• Your objective: Filter the lines below, copying only those with the string "concatenate".

• Record set:
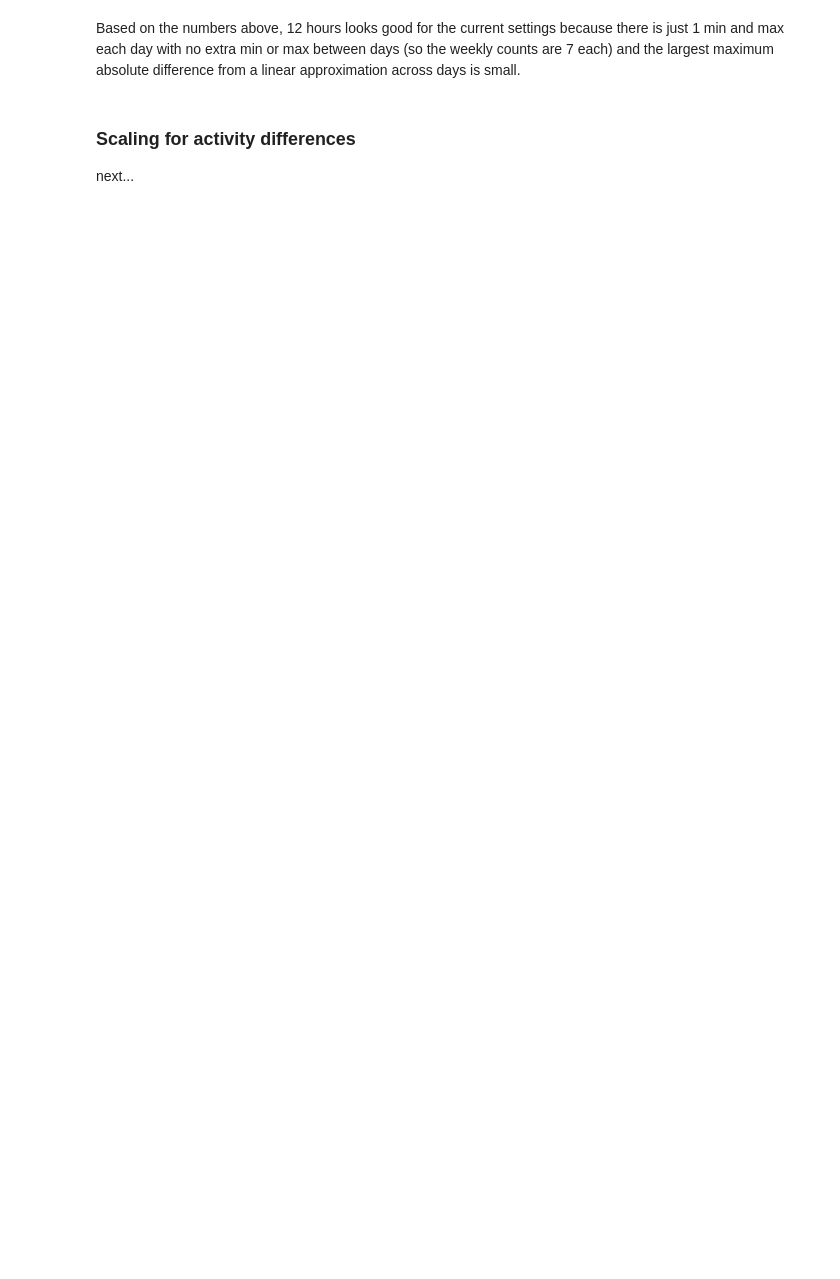
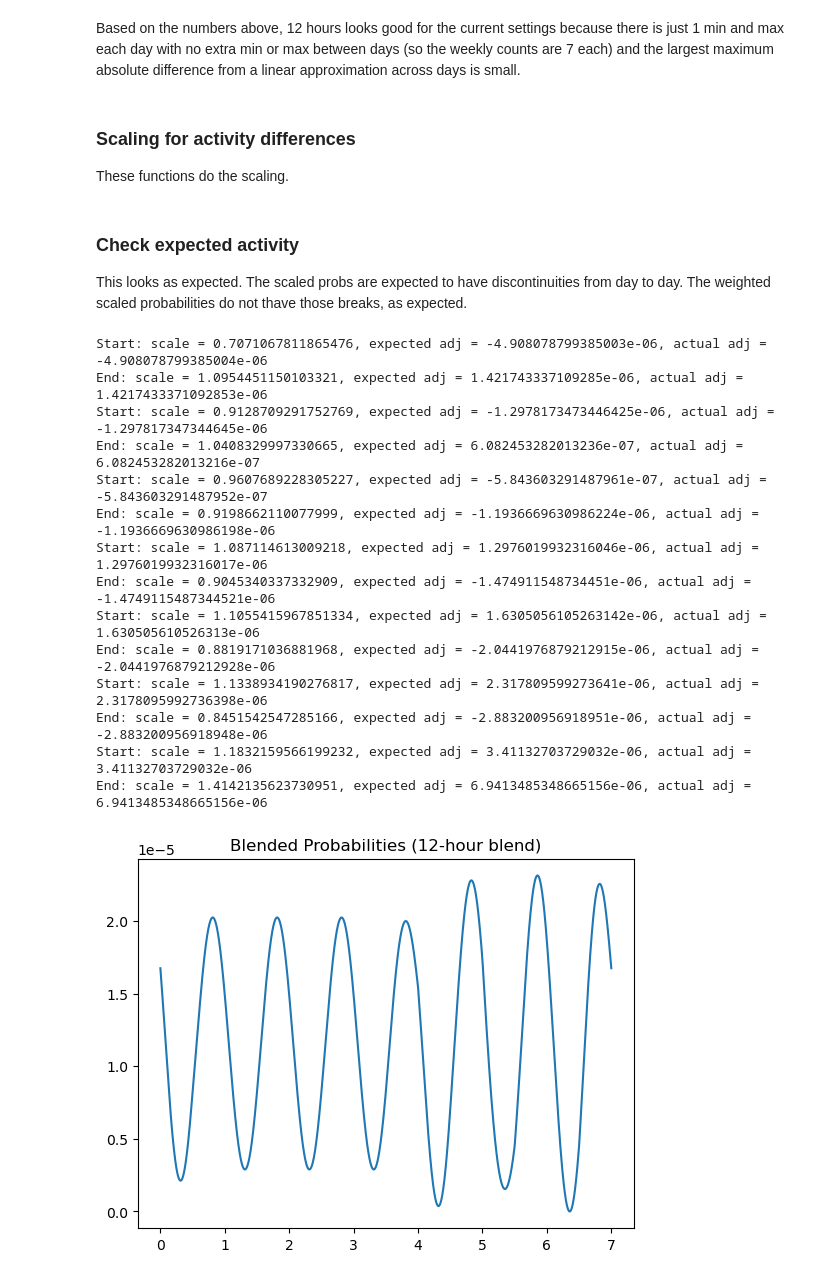
Before and after one commit to erikjhanson/ad-sims, a Jupyter notebook: activity-by-hour-notes.ipynb, the cells around one changed output. Saved outputs shown, nothing was run; the diff lists cells and outputs as text; code cells hidden in the pictures; blank space fills up the shorter version.

Commit message:
scale for daily actiity differences

```diff
--- a/activity-by-hour-notes.ipynb
+++ b/activity-by-hour-notes.ipynb
@@ -1607,4 +1607,4 @@ absolute difference from a linear approximation across days is small.
 # %% [markdown]
 ### Scaling for activity differences
 
-next...
+These functions do the scaling.
@@ -1610,0 +1743,53 @@ next...
+# %% [markdown]
+### Check expected activity
+
+This looks as expected.
+The scaled probs are expected to have discontinuities from day to day.
+The weighted scaled probabilities do not thave those breaks, as expected.
+# %%
+blend_hours = 12
+scale_hours = 6
+
+daily_weights = weekly_activity_parameters['daily_activity_weight']
+
+blend_seconds = blend_hours * SECONDS_IN_HOUR
+scale_seconds = scale_hours * SECONDS_IN_HOUR
+
+new_daily_probs = blend_daily_probabilities(daily_start_second_probs,
+                                            blend_seconds)
+
+scaled_probs = scale_daily_probabilities(new_daily_probs,
+                                         daily_weights, scale_seconds)
+
+weighted_scaled_probs = [
+    w * p for w, p in zip(daily_weights, scaled_probs)
+]
+
+
+x5 = np.linspace(0, 7*SECONDS_IN_DAY-1, 7*SECONDS_IN_DAY) \
+    / SECONDS_IN_DAY
+
+y5a = np.concatenate(new_daily_probs)
+plot_fn(x5, y5a, title=f"Blended Probabilities ({blend_hours}-hour blend)")
+
+y5b = np.concatenate(scaled_probs)
+plot_fn(x5, y5b, title=f"Scaled Probabilities ({scale_hours}-hour blend)")
+
+y5c = np.concatenate(weighted_scaled_probs)
+plot_fn(x5, y5c, title=f"Weighted Scaled Probabilities ({scale_hours}-hour blend)")
+# %% [output]
+Start: scale = 0.7071067811865476, expected adj = -4.908078799385003e-06, actual adj = -4.908078799385004e-06
+End: scale = 1.0954451150103321, expected adj = 1.421743337109285e-06, actual adj = 1.4217433371092853e-06
+Start: scale = 0.9128709291752769, expected adj = -1.2978173473446425e-06, actual adj = -1.297817347344645e-06
+End: scale = 1.0408329997330665, expected adj = 6.082453282013236e-07, actual adj = 6.082453282013216e-07
+Start: scale = 0.9607689228305227, expected adj = -5.843603291487961e-07, actual adj = -5.843603291487952e-07
+End: scale = 0.9198662110077999, expected adj = -1.1936669630986224e-06, actual adj = -1.1936669630986198e-06
+Start: scale = 1.087114613009218, expected adj = 1.2976019932316046e-06, actual adj = 1.2976019932316017e-06
+End: scale = 0.9045340337332909, expected adj = -1.474911548734451e-06, actual adj = -1.4749115487344521e-06
+Start: scale = 1.1055415967851334, expected adj = 1.6305056105263142e-06, actual adj = 1.630505610526313e-06
+End: scale = 0.8819171036881968, expected adj = -2.0441976879212915e-06, actual adj = -2.0441976879212928e-06
+Start: scale = 1.1338934190276817, expected adj = 2.317809599273641e-06, actual adj = 2.3178095992736398e-06
+End: scale = 0.8451542547285166, expected adj = -2.883200956918951e-06, actual adj = -2.883200956918948e-06
+Start: scale = 1.1832159566199232, expected adj = 3.41132703729032e-06, actual adj = 3.41132703729032e-06
+End: scale = 1.4142135623730951, expected adj = 6.9413485348665156e-06, actual adj = 6.9413485348665156e-06
+[figure, added]
```
Also changed, not shown: parts of 5 cells of this notebook.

• Output below:
+y5a = np.concatenate(new_daily_probs)
+y5b = np.concatenate(scaled_probs)
+y5c = np.concatenate(weighted_scaled_probs)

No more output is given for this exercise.